*WHAT YOU NEED TO DO*:
Repeat the entries beneath in their entirety, precisely as given.

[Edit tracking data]
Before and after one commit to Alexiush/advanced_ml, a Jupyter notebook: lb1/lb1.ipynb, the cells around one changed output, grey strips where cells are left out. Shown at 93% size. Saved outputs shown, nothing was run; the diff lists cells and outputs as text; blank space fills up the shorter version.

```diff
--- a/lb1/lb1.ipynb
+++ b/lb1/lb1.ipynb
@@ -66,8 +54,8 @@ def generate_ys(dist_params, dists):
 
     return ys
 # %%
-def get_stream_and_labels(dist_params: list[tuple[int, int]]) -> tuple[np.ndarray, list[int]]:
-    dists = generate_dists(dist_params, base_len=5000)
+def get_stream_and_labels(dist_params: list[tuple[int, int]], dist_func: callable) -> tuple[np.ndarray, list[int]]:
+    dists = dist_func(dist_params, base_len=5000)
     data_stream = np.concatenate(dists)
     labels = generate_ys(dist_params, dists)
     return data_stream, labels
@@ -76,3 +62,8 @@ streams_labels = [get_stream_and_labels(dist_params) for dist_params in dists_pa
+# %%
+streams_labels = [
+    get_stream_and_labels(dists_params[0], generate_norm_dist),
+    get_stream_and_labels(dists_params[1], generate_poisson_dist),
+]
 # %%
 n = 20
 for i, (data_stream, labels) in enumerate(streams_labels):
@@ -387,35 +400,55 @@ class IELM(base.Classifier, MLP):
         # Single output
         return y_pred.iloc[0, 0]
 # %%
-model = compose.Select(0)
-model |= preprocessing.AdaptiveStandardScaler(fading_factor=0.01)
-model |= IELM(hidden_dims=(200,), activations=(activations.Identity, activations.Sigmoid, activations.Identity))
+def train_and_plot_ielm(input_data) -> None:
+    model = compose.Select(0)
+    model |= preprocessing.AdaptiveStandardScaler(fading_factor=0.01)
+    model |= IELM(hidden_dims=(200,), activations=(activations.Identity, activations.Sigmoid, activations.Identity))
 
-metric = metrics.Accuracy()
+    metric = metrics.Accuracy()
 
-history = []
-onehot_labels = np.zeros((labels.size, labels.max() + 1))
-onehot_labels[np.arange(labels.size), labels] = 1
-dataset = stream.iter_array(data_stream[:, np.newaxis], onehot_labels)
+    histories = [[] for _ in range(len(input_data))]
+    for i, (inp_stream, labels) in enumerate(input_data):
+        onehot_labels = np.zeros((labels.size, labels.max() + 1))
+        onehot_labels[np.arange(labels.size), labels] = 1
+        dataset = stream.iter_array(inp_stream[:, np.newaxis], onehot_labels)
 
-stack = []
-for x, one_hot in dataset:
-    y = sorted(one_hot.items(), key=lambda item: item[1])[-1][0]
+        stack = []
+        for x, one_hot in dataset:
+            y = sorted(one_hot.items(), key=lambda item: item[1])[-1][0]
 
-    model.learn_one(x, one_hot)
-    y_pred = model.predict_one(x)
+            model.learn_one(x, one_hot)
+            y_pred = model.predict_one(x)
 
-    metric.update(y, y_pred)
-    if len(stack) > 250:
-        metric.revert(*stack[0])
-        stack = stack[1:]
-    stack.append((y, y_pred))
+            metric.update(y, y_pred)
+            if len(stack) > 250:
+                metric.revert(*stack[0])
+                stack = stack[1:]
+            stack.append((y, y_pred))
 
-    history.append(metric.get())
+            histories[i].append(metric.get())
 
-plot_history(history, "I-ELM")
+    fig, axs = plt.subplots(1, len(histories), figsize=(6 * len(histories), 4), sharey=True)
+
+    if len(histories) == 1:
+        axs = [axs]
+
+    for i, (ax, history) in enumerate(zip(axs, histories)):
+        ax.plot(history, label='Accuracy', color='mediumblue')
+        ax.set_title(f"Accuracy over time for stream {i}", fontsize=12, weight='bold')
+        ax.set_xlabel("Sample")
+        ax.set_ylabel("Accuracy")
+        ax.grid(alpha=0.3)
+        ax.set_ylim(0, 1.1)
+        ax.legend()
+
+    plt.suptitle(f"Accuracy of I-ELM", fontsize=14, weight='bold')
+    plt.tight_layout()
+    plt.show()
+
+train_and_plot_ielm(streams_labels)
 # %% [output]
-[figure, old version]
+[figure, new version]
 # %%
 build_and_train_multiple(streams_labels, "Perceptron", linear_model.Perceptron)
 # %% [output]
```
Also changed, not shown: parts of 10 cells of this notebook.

*TASK ANSWER*:
Before and after one commit to Alexiush/advanced_ml, a Jupyter notebook: lb1/lb1.ipynb, the cells around one changed output, grey strips where cells are left out. Shown at 93% size. Saved outputs shown, nothing was run; the diff lists cells and outputs as text; blank space fills up the shorter version.

```diff
--- a/lb1/lb1.ipynb
+++ b/lb1/lb1.ipynb
@@ -66,8 +54,8 @@ def generate_ys(dist_params, dists):
 
     return ys
 # %%
-def get_stream_and_labels(dist_params: list[tuple[int, int]]) -> tuple[np.ndarray, list[int]]:
-    dists = generate_dists(dist_params, base_len=5000)
+def get_stream_and_labels(dist_params: list[tuple[int, int]], dist_func: callable) -> tuple[np.ndarray, list[int]]:
+    dists = dist_func(dist_params, base_len=5000)
     data_stream = np.concatenate(dists)
     labels = generate_ys(dist_params, dists)
     return data_stream, labels
@@ -76,3 +62,8 @@ streams_labels = [get_stream_and_labels(dist_params) for dist_params in dists_pa
+# %%
+streams_labels = [
+    get_stream_and_labels(dists_params[0], generate_norm_dist),
+    get_stream_and_labels(dists_params[1], generate_poisson_dist),
+]
 # %%
 n = 20
 for i, (data_stream, labels) in enumerate(streams_labels):
@@ -387,35 +400,55 @@ class IELM(base.Classifier, MLP):
         # Single output
         return y_pred.iloc[0, 0]
 # %%
-model = compose.Select(0)
-model |= preprocessing.AdaptiveStandardScaler(fading_factor=0.01)
-model |= IELM(hidden_dims=(200,), activations=(activations.Identity, activations.Sigmoid, activations.Identity))
+def train_and_plot_ielm(input_data) -> None:
+    model = compose.Select(0)
+    model |= preprocessing.AdaptiveStandardScaler(fading_factor=0.01)
+    model |= IELM(hidden_dims=(200,), activations=(activations.Identity, activations.Sigmoid, activations.Identity))
 
-metric = metrics.Accuracy()
+    metric = metrics.Accuracy()
 
-history = []
-onehot_labels = np.zeros((labels.size, labels.max() + 1))
-onehot_labels[np.arange(labels.size), labels] = 1
-dataset = stream.iter_array(data_stream[:, np.newaxis], onehot_labels)
+    histories = [[] for _ in range(len(input_data))]
+    for i, (inp_stream, labels) in enumerate(input_data):
+        onehot_labels = np.zeros((labels.size, labels.max() + 1))
+        onehot_labels[np.arange(labels.size), labels] = 1
+        dataset = stream.iter_array(inp_stream[:, np.newaxis], onehot_labels)
 
-stack = []
-for x, one_hot in dataset:
-    y = sorted(one_hot.items(), key=lambda item: item[1])[-1][0]
+        stack = []
+        for x, one_hot in dataset:
+            y = sorted(one_hot.items(), key=lambda item: item[1])[-1][0]
 
-    model.learn_one(x, one_hot)
-    y_pred = model.predict_one(x)
+            model.learn_one(x, one_hot)
+            y_pred = model.predict_one(x)
 
-    metric.update(y, y_pred)
-    if len(stack) > 250:
-        metric.revert(*stack[0])
-        stack = stack[1:]
-    stack.append((y, y_pred))
+            metric.update(y, y_pred)
+            if len(stack) > 250:
+                metric.revert(*stack[0])
+                stack = stack[1:]
+            stack.append((y, y_pred))
 
-    history.append(metric.get())
+            histories[i].append(metric.get())
 
-plot_history(history, "I-ELM")
+    fig, axs = plt.subplots(1, len(histories), figsize=(6 * len(histories), 4), sharey=True)
+
+    if len(histories) == 1:
+        axs = [axs]
+
+    for i, (ax, history) in enumerate(zip(axs, histories)):
+        ax.plot(history, label='Accuracy', color='mediumblue')
+        ax.set_title(f"Accuracy over time for stream {i}", fontsize=12, weight='bold')
+        ax.set_xlabel("Sample")
+        ax.set_ylabel("Accuracy")
+        ax.grid(alpha=0.3)
+        ax.set_ylim(0, 1.1)
+        ax.legend()
+
+    plt.suptitle(f"Accuracy of I-ELM", fontsize=14, weight='bold')
+    plt.tight_layout()
+    plt.show()
+
+train_and_plot_ielm(streams_labels)
 # %% [output]
-[figure, old version]
+[figure, new version]
 # %%
 build_and_train_multiple(streams_labels, "Perceptron", linear_model.Perceptron)
 # %% [output]
```
Also changed, not shown: parts of 10 cells of this notebook.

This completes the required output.